We promptly began service. Our first order of business was to meet the administrative staff and faculty to discuss our approach, advise on what measures to implement, and what to expect from us. We answered all questions and encouraged them to continue to approach us with concerns, or observations. We then did meet and greets in the classrooms.

Calm and Comforting Demeanor

Everyone on the campus knew the officer by name now, and saw that he was very friendly and approachable. We, of course, sent out an agent who was a mature and kind family man with excellent communication skills. His training and experience were very thorough in the areas needed for school security, but his demeanor was calm and comforting. We know that in the private sector, especially a school, that a militaristic demeanor is quite frightening to the students and will stifle open communication lines.

As the days went by there became an environment of camaraderie.
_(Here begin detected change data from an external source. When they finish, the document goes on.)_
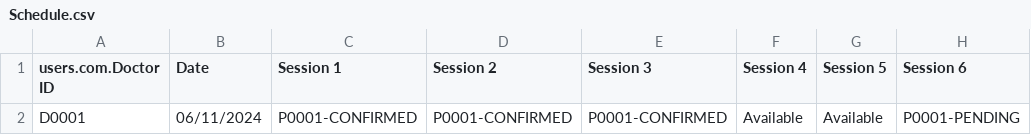
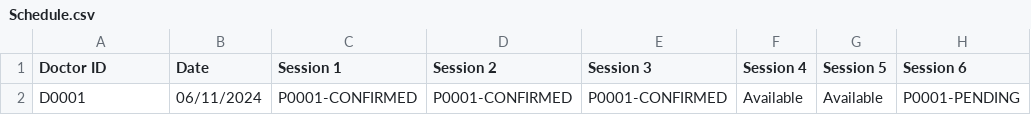
Before and after one commit to liuconggg/SC2002-SCSA-Group-2, a CSV file: src/main/resources/Schedule.csv, drawn as a sheet; only a part is shown; the diff names each change by its address in the sheet, - before the commit and + after, or states it on an @@ line.

```diff
--- a/src/main/resources/Schedule.csv
+++ b/src/main/resources/Schedule.csv
-A1: users.com.Doctor ID
+A1: Doctor ID
```
Also changed, not shown: src/main/resources/Administrator.csv, 15 other files.
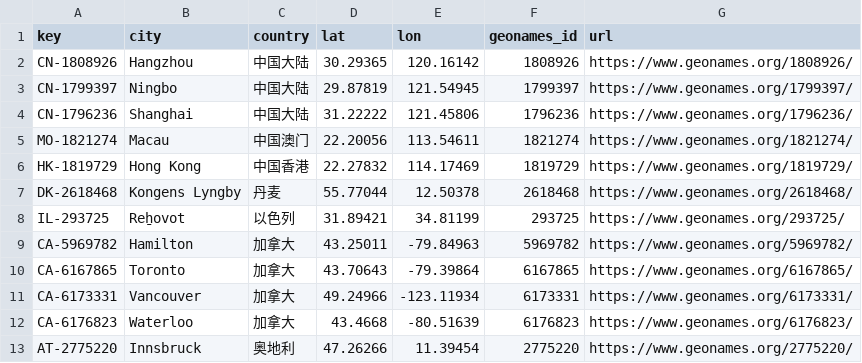
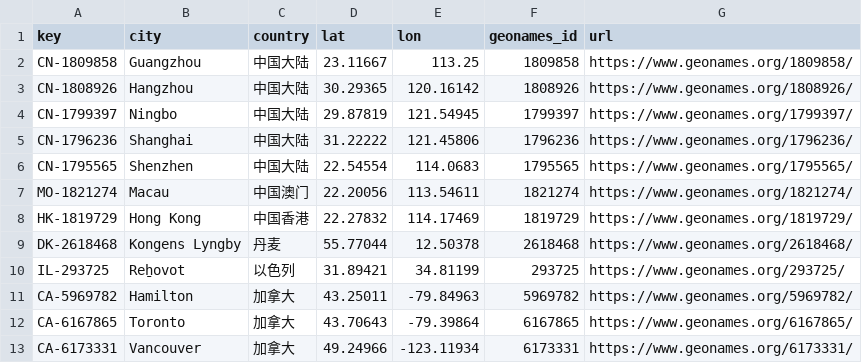
Before and after one commit to Lupen14461/Lupen14461.github.io, a CSV file: phd/source/city-locations.csv, drawn as a sheet; only a part is shown; the shorter side is filled out with more unchanged rows; the diff names each change by its address in the sheet, - before the commit and + after, or states it on an @@ line.

```diff
--- a/phd/source/city-locations.csv
+++ b/phd/source/city-locations.csv
+row 2: CN-1809858 | Guangzhou | 中国大陆 | 23.11667 | 113.25 | 1809858 | https://www.geonames.org/1809858/
+row 6: CN-1795565 | Shenzhen | 中国大陆 | 22.54554 | 114.0683 | 1795565 | https://www.geonames.org/1795565/
```
Also changed, not shown: 4 other files.
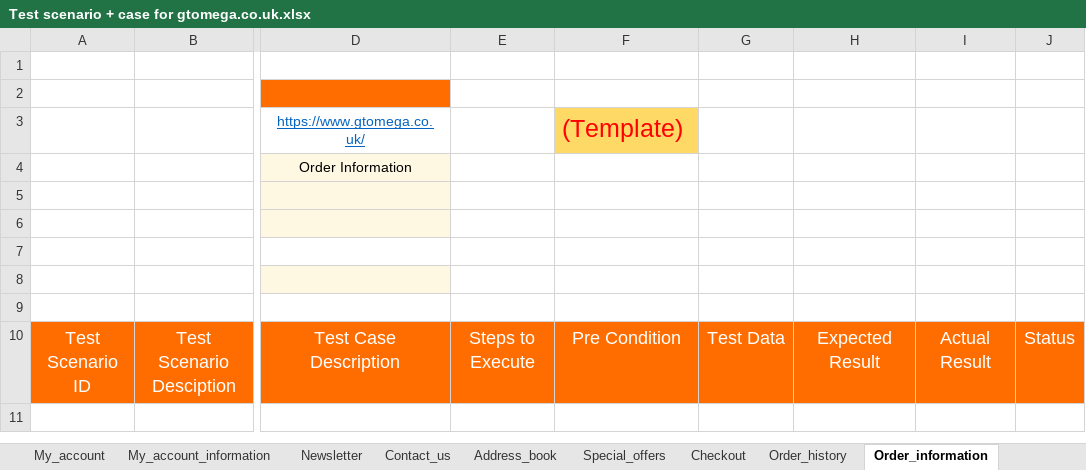
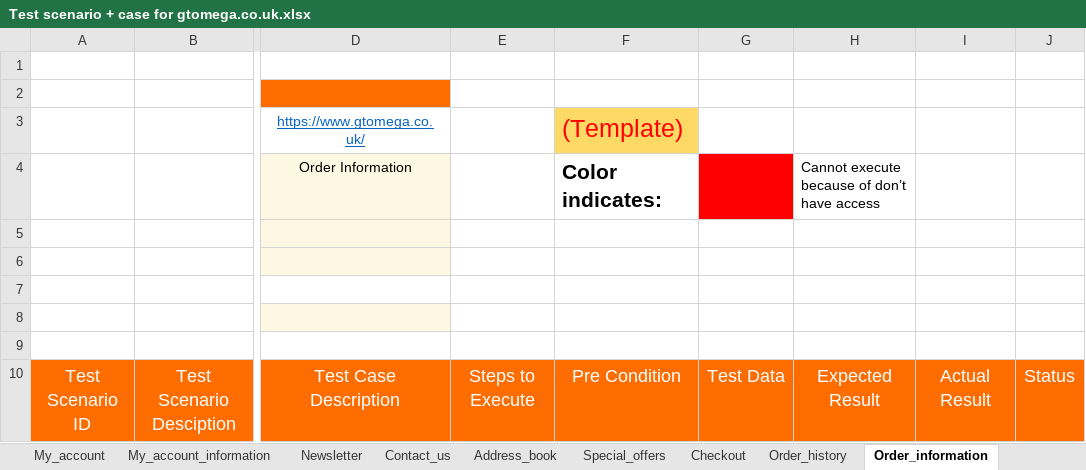
Before and after one commit to ranasalar/Manual-Testing-Project3, an Excel workbook: Test Scenario + Case/Test scenario + case for gtomega.co.uk.xlsx, sheet Order_information, drawn as a sheet; only a part is shown, gaps mark what is left out; the shorter side is filled out with more unchanged rows; values as stored, in another font and other column widths than the file's, no borders; conditional formats not drawn; the diff names each change by its address in the sheet, - before the commit and + after, or states it on an @@ line.

```diff
--- a/Test Scenario + Case/Test scenario + case for gtomega.co.uk.xlsx (sheet Order_information)
+++ b/Test Scenario + Case/Test scenario + case for gtomega.co.uk.xlsx (sheet Order_information)
-F4: (empty)
+F4: Color indicates:
-G4 fill: none
+G4 fill: #FF0000
-H4: (empty)
+H4: Cannot execute because of don’t have access
```
Also changed, not shown: sheet My_account, sheet Logout, sheet Order_history, sheet Product_returns, sheet My_account_information, sheet Checkout, 14 more sheets.
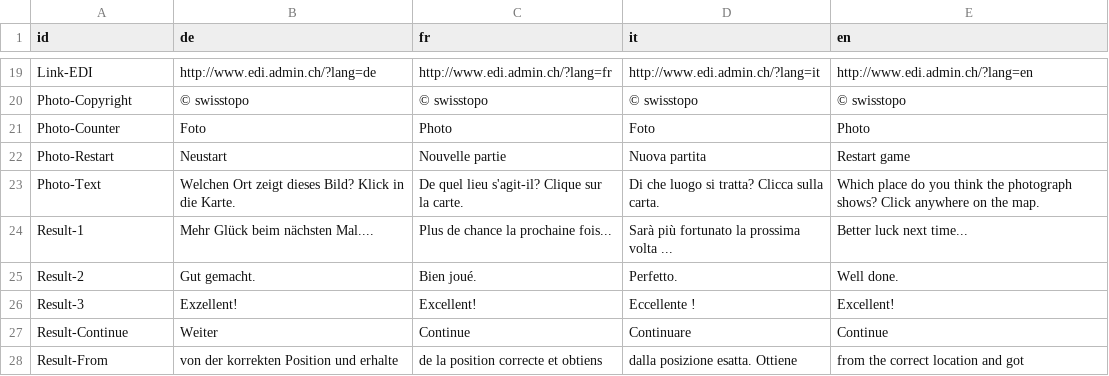
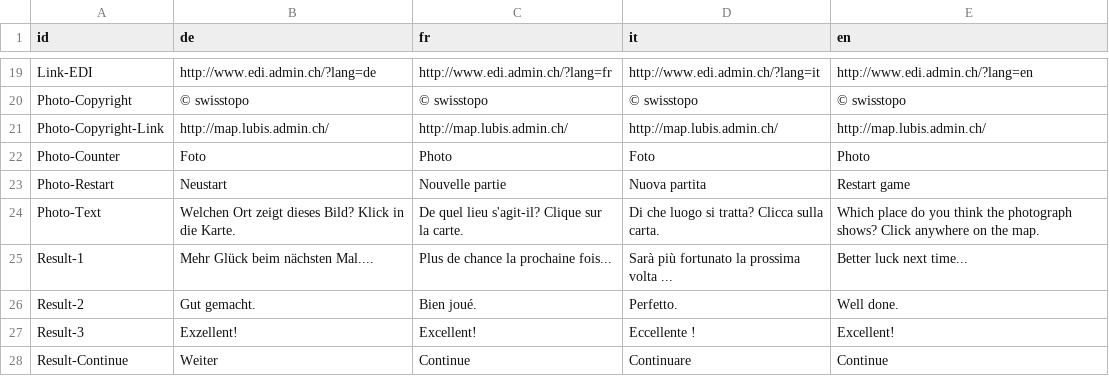
Before and after one commit to geoadmin/mf-swissguesser, a CSV file: swissguesser/static/storymap10/data/translation.csv, drawn as a sheet; only a part is shown, gaps mark what is left out; the shorter side is filled out with more unchanged rows.

Commit message:
updating copyright link also for LUBIS

```diff
--- a/swissguesser/static/storymap10/data/translation.csv
+++ b/swissguesser/static/storymap10/data/translation.csv
@@ -20,2 +20,3 @@ Link-EDI,http://www.edi.admin.ch/?lang=de,http://www.edi.admin.ch/?lang=fr,http:
 Photo-Copyright,© swisstopo,© swisstopo,© swisstopo,© swisstopo
+Photo-Copyright-Link,http://map.lubis.admin.ch/,http://map.lubis.admin.ch/,http://map.lubis.admin.ch/,http://map.lubis.admin.ch/
 Photo-Counter,Foto,Photo,Foto,Photo
```
Also changed, not shown: 8 other files.
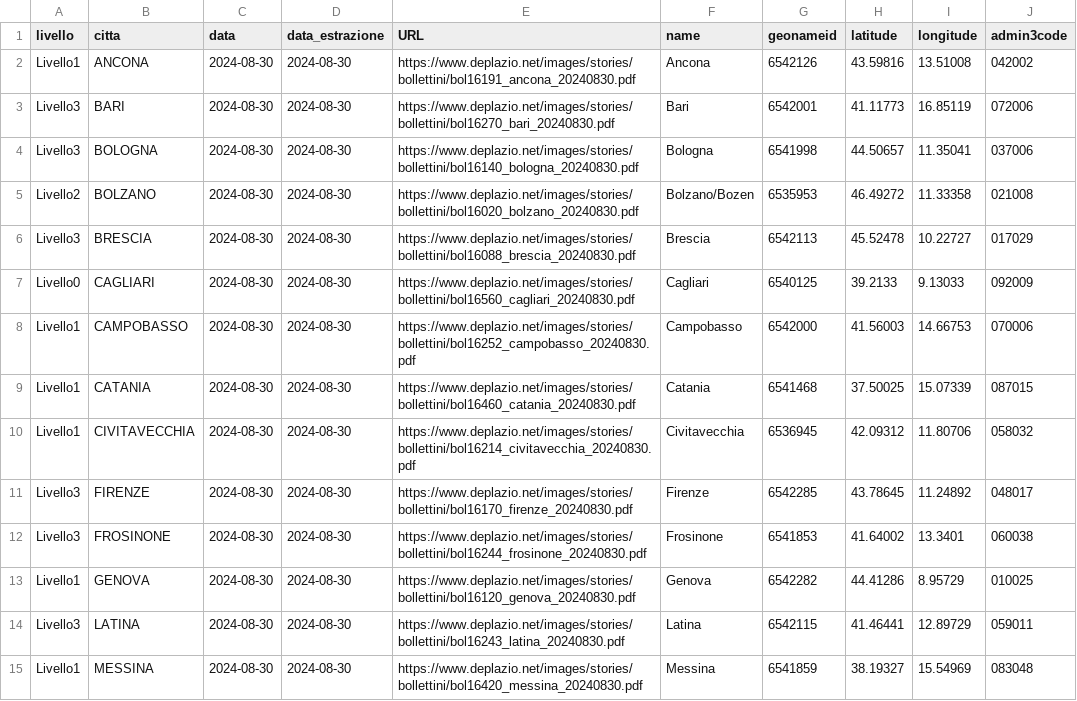
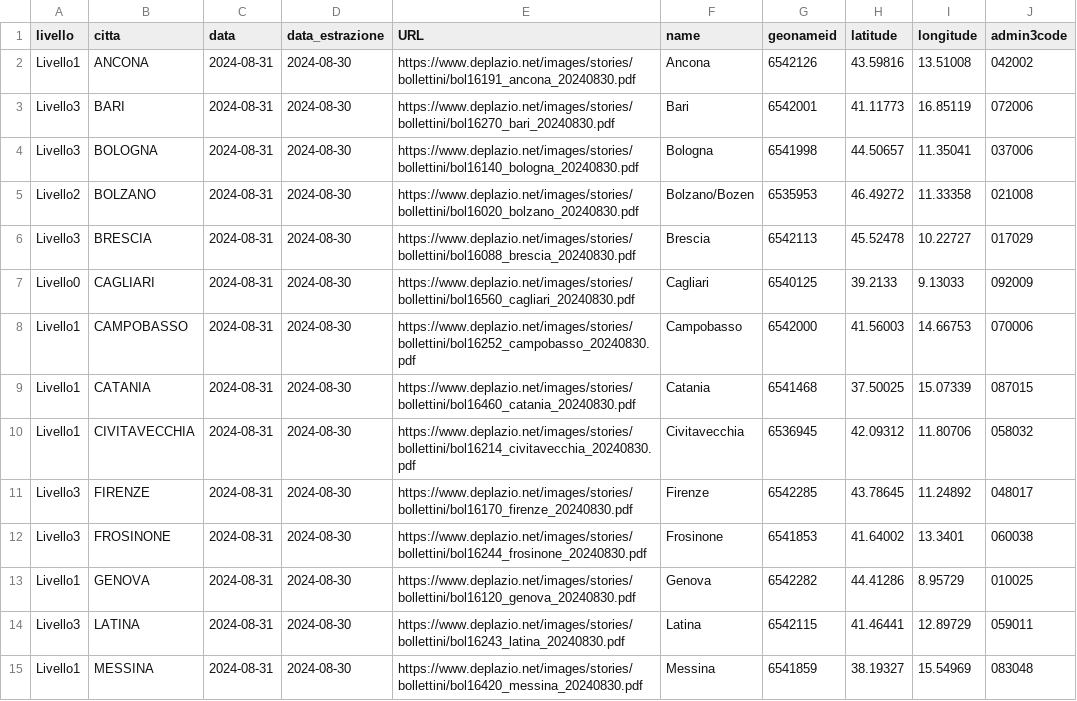
Before and after one commit to ondata/ondate-calore, a CSV file: data/ondate-calore_oggi.csv, drawn as a sheet; only a part is shown; the diff covers the shown part only; the diff names each change by its address in the sheet, - before the commit and + after, or states it on an @@ line.

```diff
--- a/data/ondate-calore_oggi.csv
+++ b/data/ondate-calore_oggi.csv
-C2:C15 (data): 2024-08-30
+C2:C15 (data): 2024-08-31
```
Also changed, not shown: 15 edited cells elsewhere in this file, elaborazioni/ondate-calore_oggi.csv.
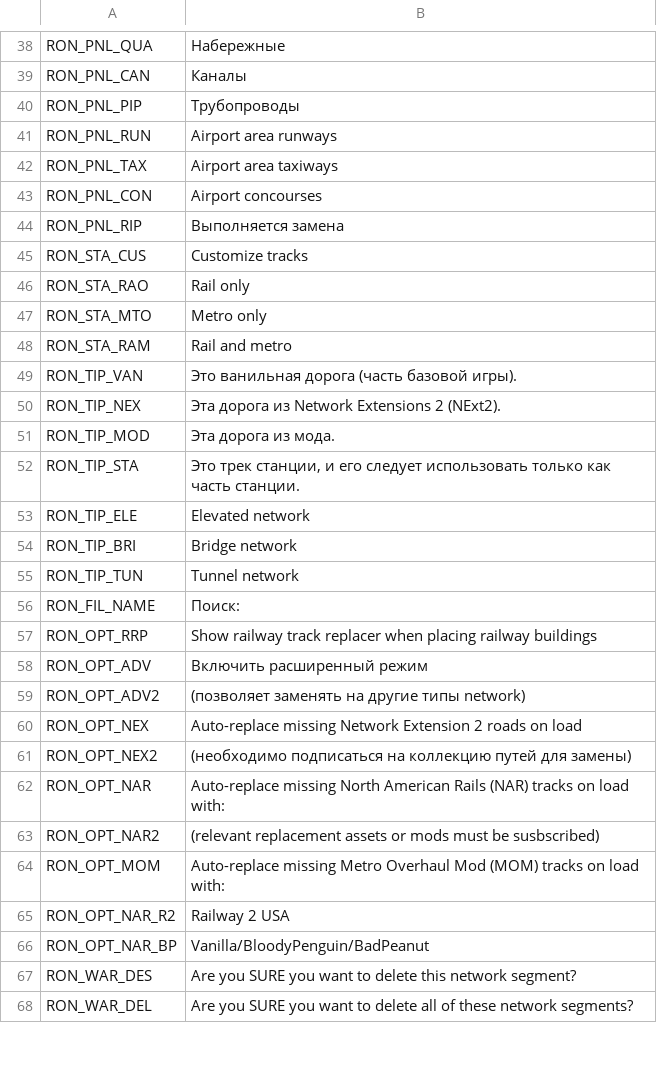
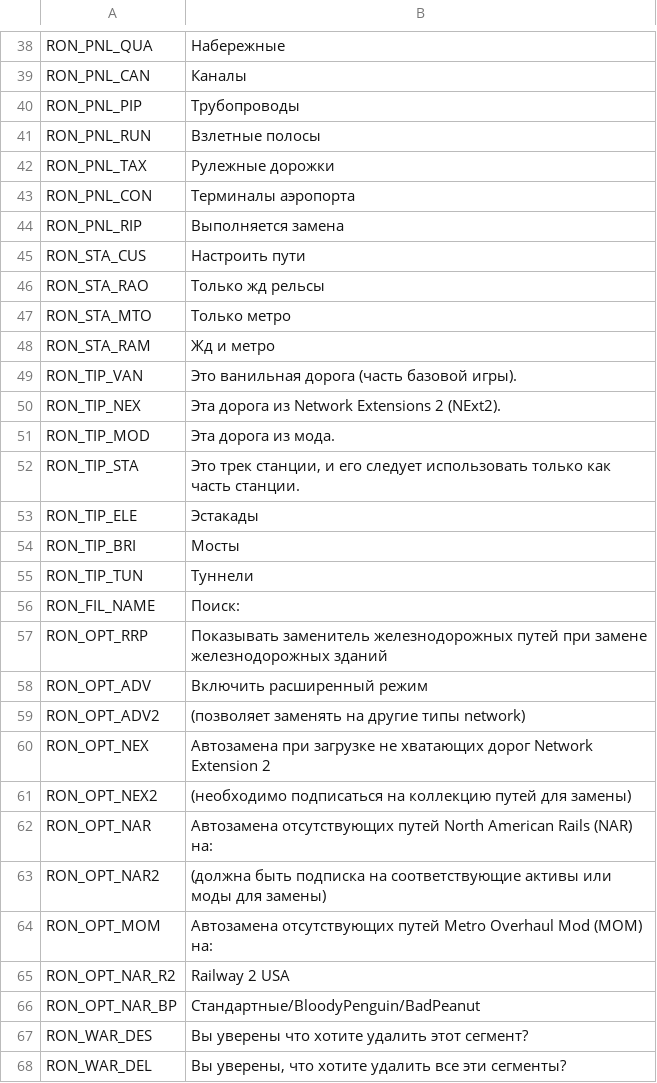
Before and after one commit to algernon-A/RON, a CSV file: Translations/ru-RU.csv, drawn as a sheet; only a part is shown, gaps mark what is left out; the diff covers the shown part only.

Commit message:
Update translations.

```diff
--- a/Translations/ru-RU.csv
+++ b/Translations/ru-RU.csv
@@ -40,10 +40,10 @@
 "RON_PNL_PIP","Трубопроводы"
-"RON_PNL_RUN","Airport area runways"
-"RON_PNL_TAX","Airport area taxiways"
-"RON_PNL_CON","Airport concourses"
+"RON_PNL_RUN","Взлетные полосы"
+"RON_PNL_TAX","Рулежные дорожки"
+"RON_PNL_CON","Терминалы аэропорта"
 "RON_PNL_RIP","Выполняется замена"
-"RON_STA_CUS","Customize tracks"
-"RON_STA_RAO","Rail only"
-"RON_STA_MTO","Metro only"
-"RON_STA_RAM","Rail and metro"
+"RON_STA_CUS","Настроить пути"
+"RON_STA_RAO","Только жд рельсы"
+"RON_STA_MTO","Только метро"
+"RON_STA_RAM","Жд и метро"
 "RON_TIP_VAN","Это ванильная дорога (часть базовой игры)."
@@ -52,17 +52,17 @@
 "RON_TIP_STA","Это трек станции, и его следует использовать только как часть станции."
-"RON_TIP_ELE","Elevated network"
-"RON_TIP_BRI","Bridge network"
-"RON_TIP_TUN","Tunnel network"
+"RON_TIP_ELE","Эстакады"
+"RON_TIP_BRI","Мосты"
+"RON_TIP_TUN","Туннели"
 "RON_FIL_NAME","Поиск:"
-"RON_OPT_RRP","Show railway track replacer when placing railway buildings"
+"RON_OPT_RRP","Показывать заменитель железнодорожных путей при замене железнодорожных зданий"
 "RON_OPT_ADV","Включить расширенный режим"
 "RON_OPT_ADV2","(позволяет заменять на другие типы network)"
-"RON_OPT_NEX","Auto-replace missing Network Extension 2 roads on load"
+"RON_OPT_NEX","Автозамена при загрузке не хватающих дорог Network Extension 2"
 "RON_OPT_NEX2","(необходимо подписаться на коллекцию путей для замены)"
-"RON_OPT_NAR","Auto-replace missing North American Rails (NAR) tracks on load with:"
-"RON_OPT_NAR2","(relevant replacement assets or mods must be susbscribed)"
-"RON_OPT_MOM","Auto-replace missing Metro Overhaul Mod (MOM) tracks on load with:"
+"RON_OPT_NAR","Автозамена отсутствующих путей North American Rails (NAR) на:"
+"RON_OPT_NAR2","(должна быть подписка на соответствующие активы или моды для замены)"
+"RON_OPT_MOM","Автозамена отсутствующих путей Metro Overhaul Mod (MOM) на:"
 "RON_OPT_NAR_R2","Railway 2 USA"
-"RON_OPT_NAR_BP","Vanilla/BloodyPenguin/BadPeanut"
-"RON_WAR_DES","Are you SURE you want to delete this network segment?"
-"RON_WAR_DEL","Are you SURE you want to delete all of these network segments?"
+"RON_OPT_NAR_BP","Стандартные/BloodyPenguin/BadPeanut"
+"RON_WAR_DES","Вы уверены что хотите удалить этот сегмент?"
+"RON_WAR_DEL","Вы уверены, что хотите удалить все эти сегменты?"
```
Also changed, not shown: 8 edited cells elsewhere in this file, Translations/de-DE.csv, Translations/es-ES.csv, 6 other files.
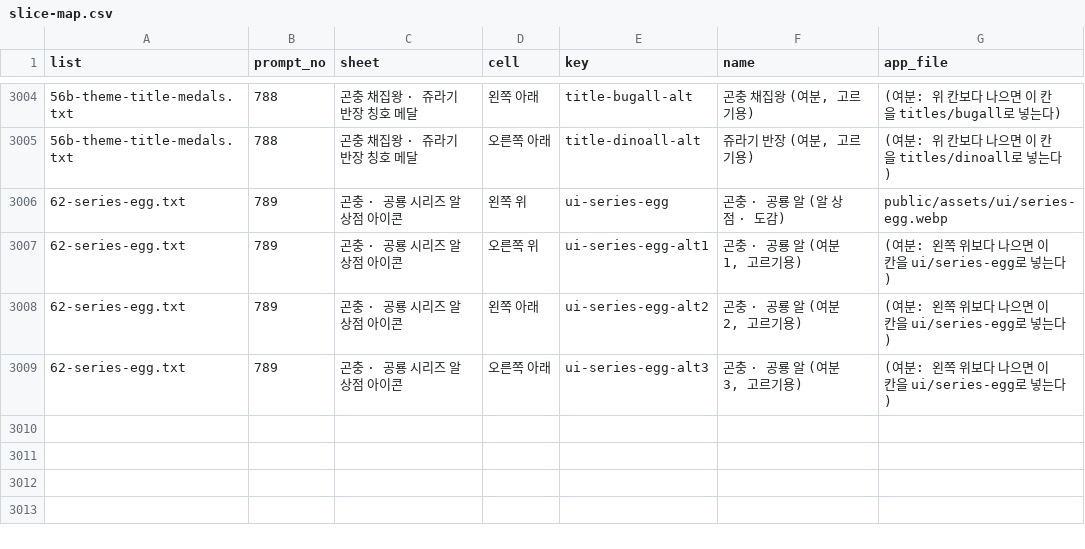
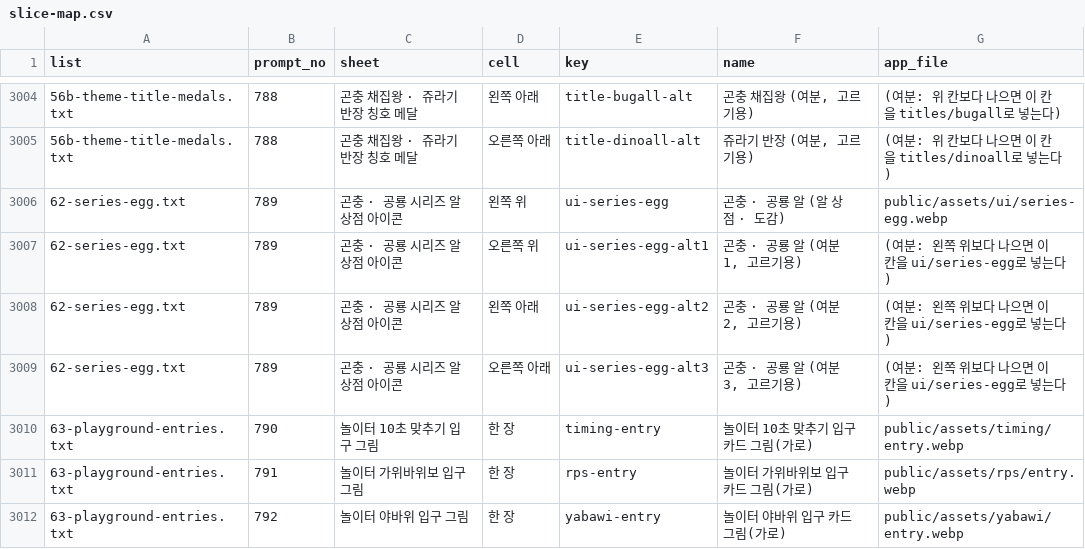
Before and after one commit to minsik2e5/sumus-quiz-battle, a CSV file: docs/asset-requests/runner/slice-map.csv, drawn as a sheet; only a part is shown, gaps mark what is left out.

```diff
--- a/docs/asset-requests/runner/slice-map.csv
+++ b/docs/asset-requests/runner/slice-map.csv
@@ -3009 +3009,4 @@
 "62-series-egg.txt","789","곤충 · 공룡 시리즈 알 상점 아이콘","오른쪽 아래","ui-series-egg-alt3","곤충 · 공룡 알 (여분 3, 고르기용)","(여분: 왼쪽 위보다 나으면 이 칸을 ui/series-egg로 넣는다)"
+"63-playground-entries.txt","790","놀이터 10초 맞추기 입구 그림","한 장","timing-entry","놀이터 10초 맞추기 입구 카드 그림(가로)","public/assets/timing/entry.webp"
+"63-playground-entries.txt","791","놀이터 가위바위보 입구 그림","한 장","rps-entry","놀이터 가위바위보 입구 카드 그림(가로)","public/assets/rps/entry.webp"
+"63-playground-entries.txt","792","놀이터 야바위 입구 그림","한 장","yabawi-entry","놀이터 야바위 입구 카드 그림(가로)","public/assets/yabawi/entry.webp"
```
Also changed, not shown: 19 other files.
We stayed at this particular school for an additional 2 months after the threat diminished, as it was a comfort to the parents, faculty, and of course the students.

Because of our approach, which emphasizes customer service to anyone who may be affected, our acceptance on campus was welcomed. Students often walked by the officer to “high-five” him, the officer gave the younger students stickers. There was no fear. If anything, the students liked having him there. The school, of course, was able to appease its worried parents, and the threat went away. There is a lot to be said about an officer showing up to help unite a school, rather than simply put a strong presence there.

Our Approach

We believe strongly that security works best when everyone gets on the same page. This may sound simplistic, but the truth is, that in any given school there may be several types of trouble, but the majority of any group will work together to protect its members when approached with a proactive, positive attitude. This is our approach, and we do very well with it.

To truly help on a school campus, to actually get cooperation, people need to know that there is someone there who knows what he is doing. Our claim is it is done best by showing respect to those people actually needed to do the job.

Keeping you safe,

Allen Banks